When the automobile industry churns approximately 75% of the components in their products in 5 years, how can that not be a Sherman §1 violation?

The automobile industry is in violation of §1 of the Sherman Act as argued in detail below. The automobile industry is also in violation of §5 of the FTCA. The violation of §5 of the FTCA is described in a previous article presented on this board. The violation described herein is in the nature of conscious parallelism with plus factors.


Conscious parallelism is not a per se violation of the Sherman Act. Conscious parallelism can be a defense to alleged price fixing or market allocation in that it can explain what appears to be circumstantial evidence of anti-competitive behavior. However, a Sherman Act violation can be established by presenting evidence of conscious parallelism along with the existence of one or more plus factors.
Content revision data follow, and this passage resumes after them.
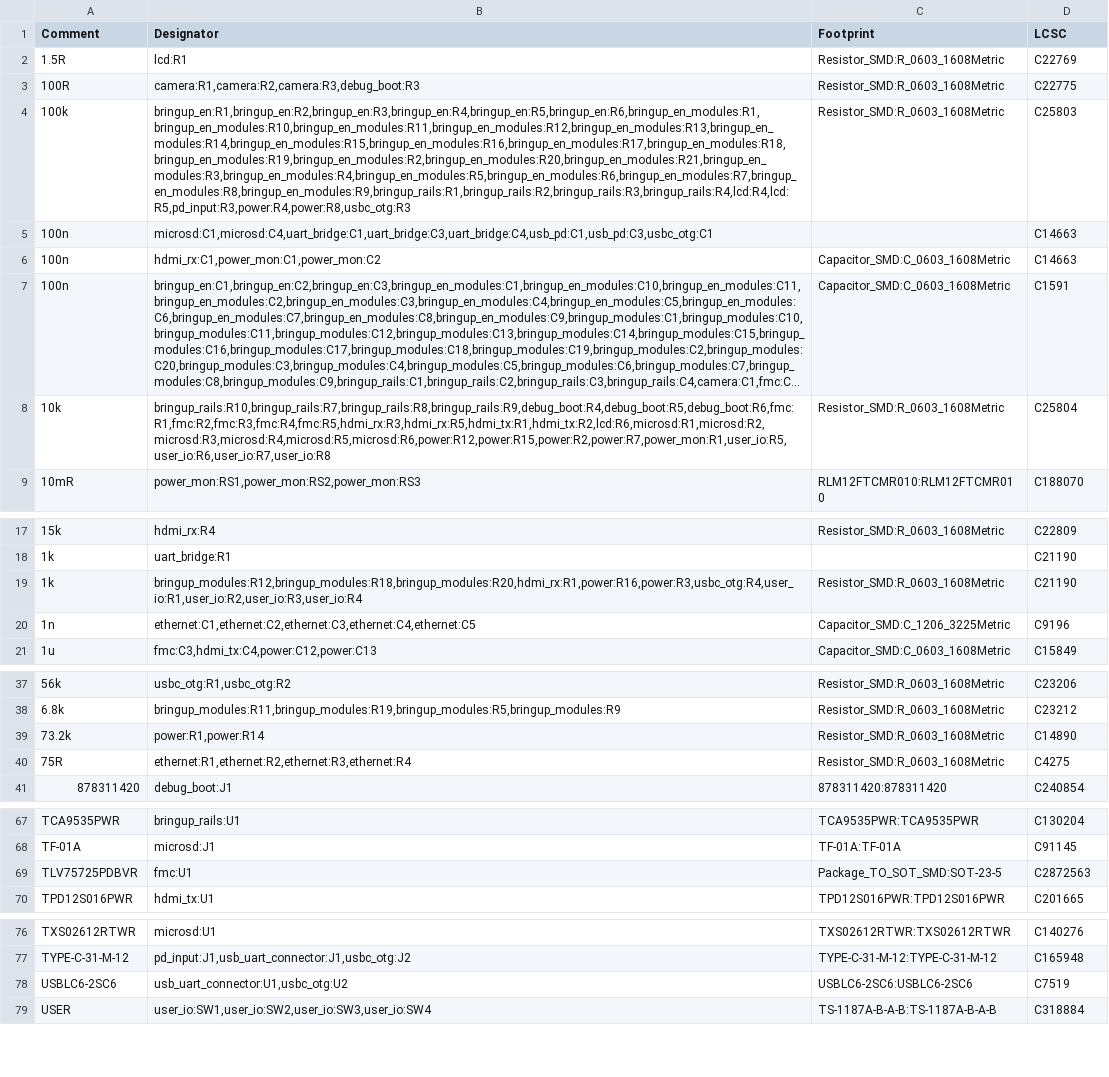
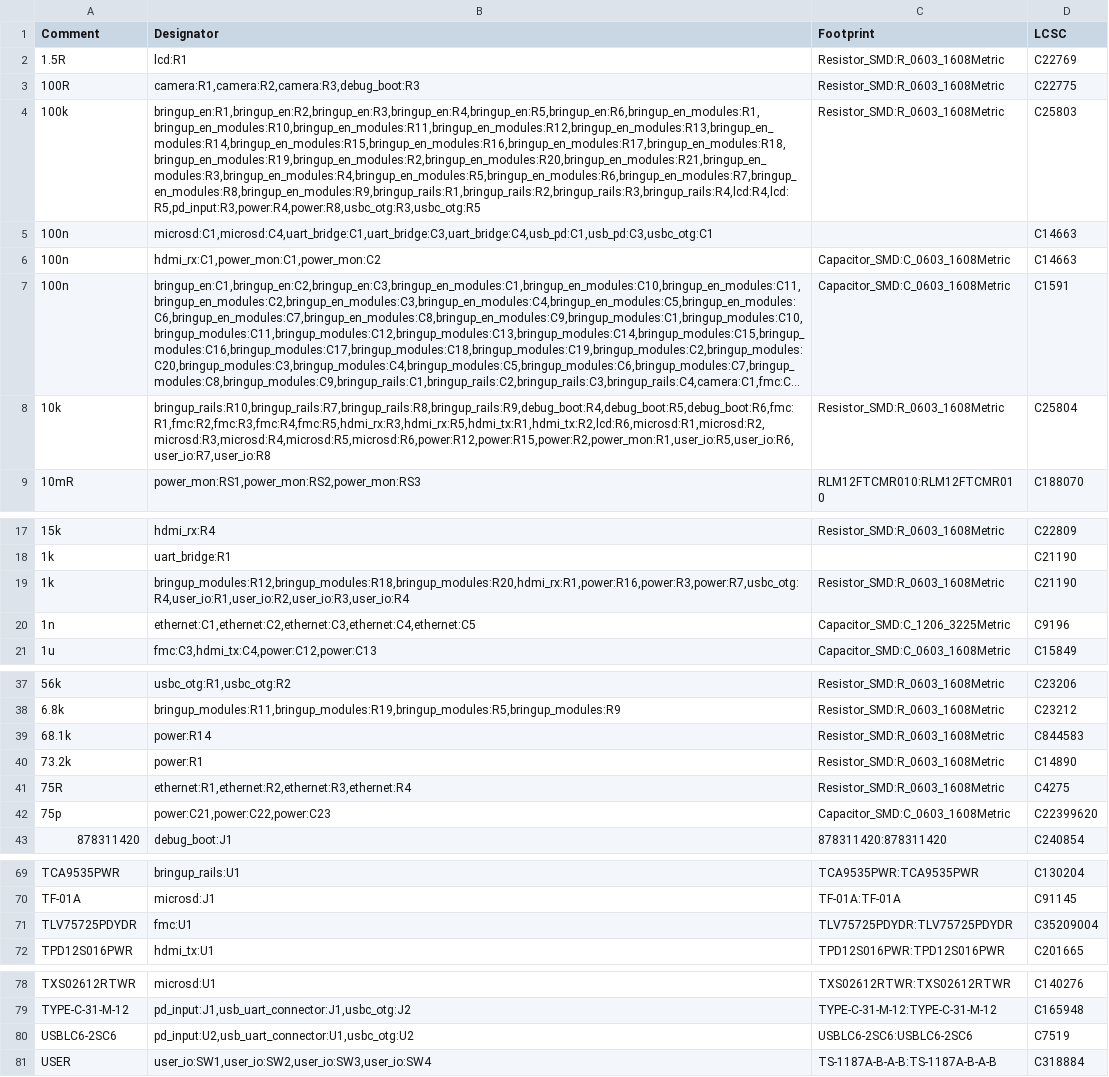
Before and after one commit to NicholasAntoniadesEngineer/Zynq-SoM, a CSV file: carrier/manufacturing/bom_jlc.csv, drawn as a sheet; only a part is shown, gaps mark what is left out; long unchanged cells end in …; addresses are those after the commit; the diff names each change by its address in the sheet, - before the commit and + after, or states it on an @@ line.

```diff
--- a/carrier/manufacturing/bom_jlc.csv
+++ b/carrier/manufacturing/bom_jlc.csv
-B4 (Designator): bringup_en:R1,bringup_en:R2,bringup_en:R3,bringup_en:R4,bringup_en:R5,bringup_en:R6,bringup_en_modules:R1,bringup_en_modules:R10,bringup_en_modules:R11,bringup_en_modules:R12,bringup_en_modules:R13,bringup_en_modules:R14,bringup_en_modules:R15,bringup_en_modules:R16,bringup_en_modules:R17,bringup_en_modules:R18,bringup_en_modules:R19,bringup_en_modules:R2,bringup_en_modules:R20,bringup_en_modules:R21,bringup_en_modules:R3,bringup_en_modules:R4,bringup_en_modules:R5,bringup_en_modules:R6,bringup_en_modules:R7,bringup_en_modules:R8,bringup_en_modules:R9,bringup_rails:R1,bringup_rails:R2,bringup_rails:R3,bringup_rails:R4,lcd:R4,lcd:R5,pd_input:R3,power:R4,power:R8,usbc_otg:R3
+B4 (Designator): bringup_en:R1,bringup_en:R2,bringup_en:R3,bringup_en:R4,bringup_en:R5,bringup_en:R6,bringup_en_modules:R1,bringup_en_modules:R10,bringup_en_modules:R11,bringup_en_modules:R12,bringup_en_modules:R13,bringup_en_modules:R14,bringup_en_modules:R15,bringup_en_modules:R16,bringup_en_modules:R17,bringup_en_modules:R18,bringup_en_modules:R19,bringup_en_modules:R2,bringup_en_modules:R20,bringup_en_modules:R21,bringup_en_modules:R3,bringup_en_modules:R4,bringup_en_modules:R5,bringup_en_modules:R6,bringup_en_modules:R7,bringup_en_modules:R8,bringup_en_modules:R9,bringup_rails:R1,bringup_rails:R2,bringup_rails:R3,bringup_rails:R4,lcd:R4,lcd:R5,pd_input:R3,power:R4,power:R8,usbc_otg:R3,usbc_otg:R5
-B8 (Designator): bringup_rails:R10,bringup_rails:R7,bringup_rails:R8,bringup_rails:R9,debug_boot:R4,debug_boot:R5,debug_boot:R6,fmc:R1,fmc:R2,fmc:R3,fmc:R4,fmc:R5,hdmi_rx:R3,hdmi_rx:R5,hdmi_tx:R1,hdmi_tx:R2,lcd:R6,microsd:R1,microsd:R2,microsd:R3,microsd:R4,microsd:R5,microsd:R6,power:R12,power:R15,power:R2,power:R7,power_mon:R1,user_io:R5,user_io:R6,user_io:R7,user_io:R8
+B8 (Designator): bringup_rails:R10,bringup_rails:R7,bringup_rails:R8,bringup_rails:R9,debug_boot:R4,debug_boot:R5,debug_boot:R6,fmc:R1,fmc:R2,fmc:R3,fmc:R4,fmc:R5,hdmi_rx:R3,hdmi_rx:R5,hdmi_tx:R1,hdmi_tx:R2,lcd:R6,microsd:R1,microsd:R2,microsd:R3,microsd:R4,microsd:R5,microsd:R6,power:R12,power:R15,power:R2,power_mon:R1,user_io:R5,user_io:R6,user_io:R7,user_io:R8
-B19 (Designator): bringup_modules:R12,bringup_modules:R18,bringup_modules:R20,hdmi_rx:R1,power:R16,power:R3,usbc_otg:R4,user_io:R1,user_io:R2,user_io:R3,user_io:R4
+B19 (Designator): bringup_modules:R12,bringup_modules:R18,bringup_modules:R20,hdmi_rx:R1,power:R16,power:R3,power:R7,usbc_otg:R4,user_io:R1,user_io:R2,user_io:R3,user_io:R4
+row 39: 68.1k | power:R14 | Resistor_SMD:R_0603_1608Metric | C844583
-B40 (Designator): power:R1,power:R14
+B40 (Designator): power:R1
+row 42: 75p | power:C21,power:C22,power:C23 | Capacitor_SMD:C_0603_1608Metric | C22399620
-A71 (Comment): TLV75725PDBVR
+A71 (Comment): TLV75725PDYDR
-C71 (Footprint): Package_TO_SOT_SMD:SOT-23-5
+C71 (Footprint): TLV75725PDYDR:TLV75725PDYDR
-D71 (LCSC): C2872563
+D71 (LCSC): C35209004
-B80 (Designator): usb_uart_connector:U1,usbc_otg:U2
+B80 (Designator): pd_input:U2,usb_uart_connector:U1,usbc_otg:U2
```
Also changed, not shown: 39 other files.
Plus factors are evidence that a prohibited agreement has been reached. Plus factors are economic actions and outcomes by oligopolistic firms above and beyond parallel conduct that are largely inconsistent with unilateral conduct but largely consistent with coordinated action. Plus factors are used to specify imitative activity in terms other than price – anything that tends to exclude independent action. Some plus factors are given below with examples of how they manifest themselves in the automobile industry.

Plus factors
can include:
  1. Actions contrary to each defendant's economic self-interest unless pursued as part of a collective plan.
  2. The absence of a plausible, legitimate business rationale for conduct or the presentation of contrived rationales for certain conduct.
  3. Phenomena that can be explained rationally only as the result of concerted action.
  4. Industry characteristics (product homogeneity, frequent transactions, readily observed price adjustments, high entry barriers, and high concentration) that are conducive to successful coordination.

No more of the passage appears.